by AUSTIN CARR Wed Jul 14, 2010
Andreas Weigend knows how to influence people. As the former chief scientist at Amazon, Weigend helped implement a series of ingenious tools to help customers “make better decisions,” from recommended purchases and one-click checkouts, to wish lists and book-interest sharing. With our recent launch of the Influence Project, we spoke with Weigend about what “influence” means on the Web. Weigend, a professor at Stanford, approached the subject philosophically, picking apart the complicated concept of influence by each attribute and nuance. Read the rest of this entry »
Hello, you can do four things with the speech I gave at the 2010 World Innovation Forum in New York:
It was exciting to be part of the World Innovation Forum, an event packed with insights and a turnout of more than 800 thought leaders and a fantastic line-up of speakers. I had great company on stage, speaking between Chip Heath (who I went to grad school with) and Biz Stone (who co-founded Twitter).
I have put up the audio of my talk [mp3, 35 min, 32MB], the transcript [pdf | docx], and the slides [pdf | pptx]. And in terms of press commentary, check out what The Huffington Post, FastCompany, HSM, OnInnovation, and Steve Todd write about it, and please add your own thoughts via the comment box at the bottom of this post.

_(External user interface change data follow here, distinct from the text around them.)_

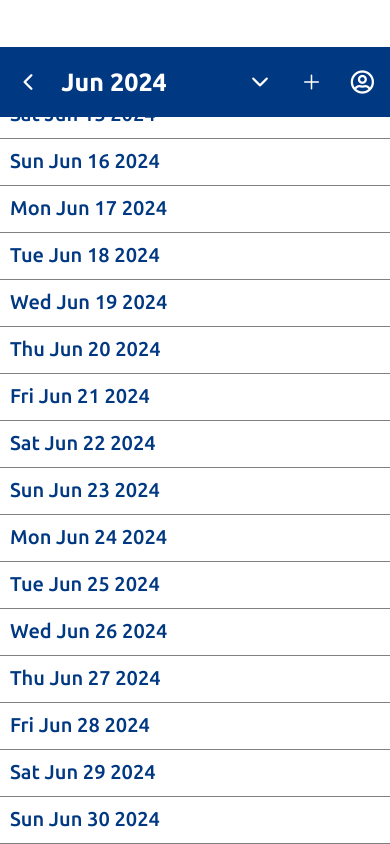
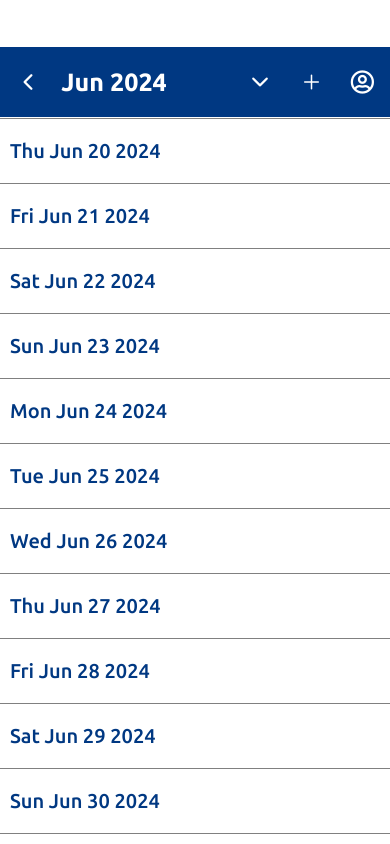
Before and after one commit to amir-dha/PlaNUS-app, a React Native app in the folder PlaNUS-APP/: screen /Planner in a window 390 px wide. Built offline with nearby package versions, Linux system fonts and the light colour scheme.

Commit message:
adjusted margins for divider

```diff
--- a/PlaNUS-APP/Screens/Calendar Components/PlannerPage.js
+++ b/PlaNUS-APP/Screens/Calendar Components/PlannerPage.js
@@ -1097,7 +1097,8 @@ const styles = StyleSheet.create({
   sectionDivider: {
     borderBottomColor: 'gray',
     borderBottomWidth: 1,
-    marginTop: 2,
+    marginTop: 10,
+    marginBottom: 10,
     alignSelf: 'stretch',
   },
   eventContainer: {
```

I am fortunate to present the insights on WIF2010 and the Social Data Revolution by two guest writers: Noah Burbank, a student in Stanford’s Social Data Revolution class this Spring, and Ted Shelton, the CEO of Open-First. And, as always, please do tell us what you think by leaving a comment below. Thanks!